Assignment: What is the number of lines in the data holding the word "descriminator"? Give that number by itself.

Stored data:
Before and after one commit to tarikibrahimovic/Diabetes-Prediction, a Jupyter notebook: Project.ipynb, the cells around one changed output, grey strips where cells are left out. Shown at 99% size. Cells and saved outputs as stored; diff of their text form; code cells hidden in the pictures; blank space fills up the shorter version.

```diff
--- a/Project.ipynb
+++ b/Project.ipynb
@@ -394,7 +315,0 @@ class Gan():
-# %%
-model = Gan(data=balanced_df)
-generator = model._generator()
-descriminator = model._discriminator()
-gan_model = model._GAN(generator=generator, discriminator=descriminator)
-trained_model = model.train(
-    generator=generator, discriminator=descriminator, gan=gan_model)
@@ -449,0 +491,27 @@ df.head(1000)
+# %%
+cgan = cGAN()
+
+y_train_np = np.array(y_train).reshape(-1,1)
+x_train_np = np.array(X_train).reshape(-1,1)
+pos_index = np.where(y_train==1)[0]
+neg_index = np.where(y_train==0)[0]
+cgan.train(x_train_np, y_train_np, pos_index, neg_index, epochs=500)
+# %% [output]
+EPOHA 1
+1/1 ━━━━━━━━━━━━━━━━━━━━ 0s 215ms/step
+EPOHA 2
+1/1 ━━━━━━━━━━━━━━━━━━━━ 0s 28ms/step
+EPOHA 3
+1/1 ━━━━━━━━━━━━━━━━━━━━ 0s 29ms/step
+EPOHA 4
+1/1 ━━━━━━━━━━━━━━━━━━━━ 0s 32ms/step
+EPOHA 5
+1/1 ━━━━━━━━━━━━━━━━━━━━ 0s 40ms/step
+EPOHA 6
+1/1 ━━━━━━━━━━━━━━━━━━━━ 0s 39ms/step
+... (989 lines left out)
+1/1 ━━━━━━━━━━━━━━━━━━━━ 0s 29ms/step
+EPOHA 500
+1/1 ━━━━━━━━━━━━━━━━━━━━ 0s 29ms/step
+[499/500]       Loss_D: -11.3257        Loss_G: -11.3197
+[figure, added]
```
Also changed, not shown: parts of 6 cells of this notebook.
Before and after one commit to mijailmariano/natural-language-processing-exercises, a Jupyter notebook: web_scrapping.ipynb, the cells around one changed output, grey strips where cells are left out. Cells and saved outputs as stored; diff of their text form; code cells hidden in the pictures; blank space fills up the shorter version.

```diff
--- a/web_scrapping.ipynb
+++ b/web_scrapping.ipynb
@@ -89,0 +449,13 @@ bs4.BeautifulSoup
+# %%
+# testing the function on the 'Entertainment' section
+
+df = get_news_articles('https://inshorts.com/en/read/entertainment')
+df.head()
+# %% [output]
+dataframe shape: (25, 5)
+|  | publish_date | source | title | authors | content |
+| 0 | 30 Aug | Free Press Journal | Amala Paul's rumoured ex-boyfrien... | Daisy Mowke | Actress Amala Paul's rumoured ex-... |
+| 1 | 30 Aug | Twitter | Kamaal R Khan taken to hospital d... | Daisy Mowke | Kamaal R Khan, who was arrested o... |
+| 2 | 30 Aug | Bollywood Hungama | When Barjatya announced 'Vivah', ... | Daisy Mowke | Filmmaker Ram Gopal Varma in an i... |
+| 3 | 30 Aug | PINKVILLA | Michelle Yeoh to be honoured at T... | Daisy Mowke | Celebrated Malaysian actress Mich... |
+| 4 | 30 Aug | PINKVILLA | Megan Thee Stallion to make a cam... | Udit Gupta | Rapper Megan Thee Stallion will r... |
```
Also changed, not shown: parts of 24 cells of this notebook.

Your response: 3